# EXERCISE REQUIREMENTS
Apart from the images, the entire listing below must be restated word for word.

# DATA PROVIDED
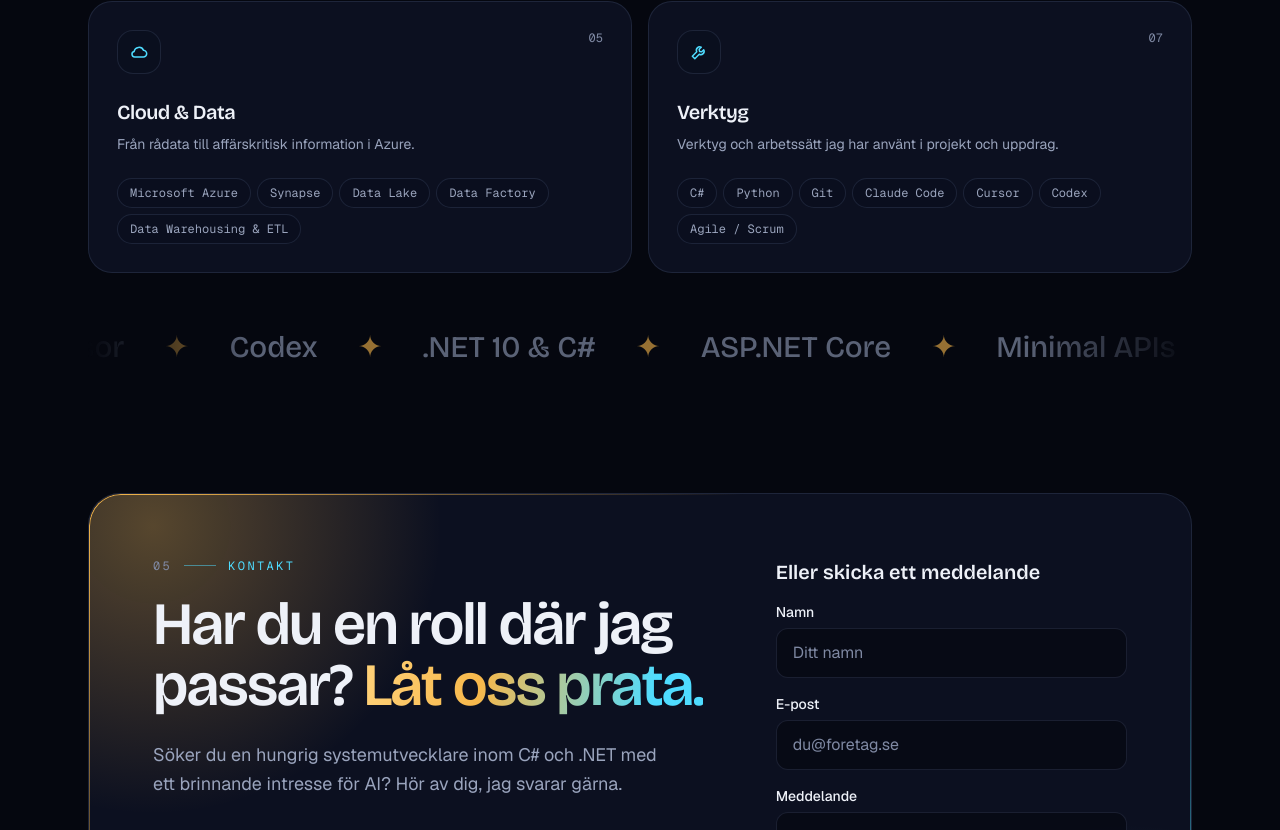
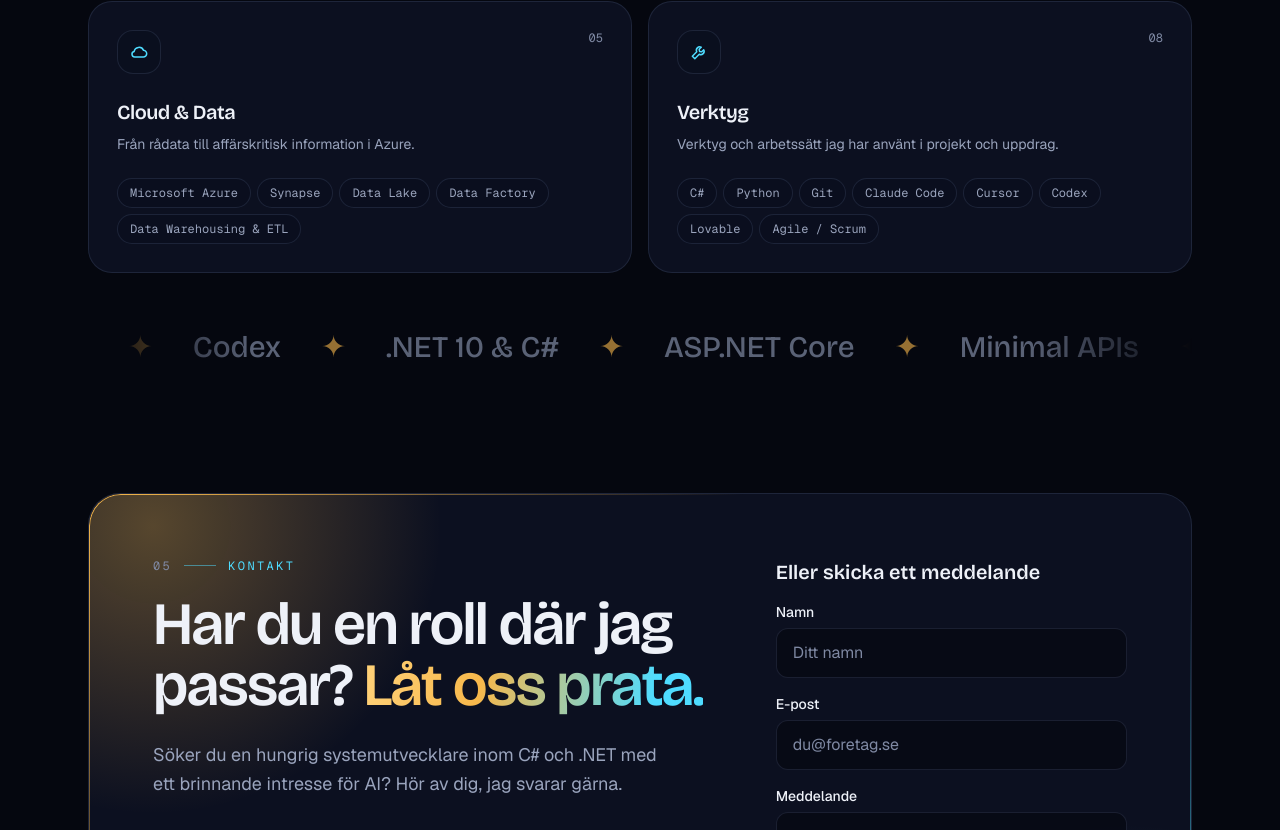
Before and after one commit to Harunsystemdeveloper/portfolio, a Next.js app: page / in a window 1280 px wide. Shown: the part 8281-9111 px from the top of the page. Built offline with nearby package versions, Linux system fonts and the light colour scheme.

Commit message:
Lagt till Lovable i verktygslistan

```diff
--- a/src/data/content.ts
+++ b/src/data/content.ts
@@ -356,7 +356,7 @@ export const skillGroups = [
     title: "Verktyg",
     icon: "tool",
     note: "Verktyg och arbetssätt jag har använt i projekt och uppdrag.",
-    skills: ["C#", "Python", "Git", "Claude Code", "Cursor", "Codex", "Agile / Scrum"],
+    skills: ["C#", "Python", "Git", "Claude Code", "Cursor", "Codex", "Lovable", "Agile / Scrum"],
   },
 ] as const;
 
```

# WRITTEN RESPONSE
Before and after one commit to Harunsystemdeveloper/portfolio, a Next.js app: page / in a window 1280 px wide. Shown: the part 8281-9111 px from the top of the page. Built offline with nearby package versions, Linux system fonts and the light colour scheme.

Commit message:
Lagt till Lovable i verktygslistan

```diff
--- a/src/data/content.ts
+++ b/src/data/content.ts
@@ -356,7 +356,7 @@ export const skillGroups = [
     title: "Verktyg",
     icon: "tool",
     note: "Verktyg och arbetssätt jag har använt i projekt och uppdrag.",
-    skills: ["C#", "Python", "Git", "Claude Code", "Cursor", "Codex", "Agile / Scrum"],
+    skills: ["C#", "Python", "Git", "Claude Code", "Cursor", "Codex", "Lovable", "Agile / Scrum"],
   },
 ] as const;
 
```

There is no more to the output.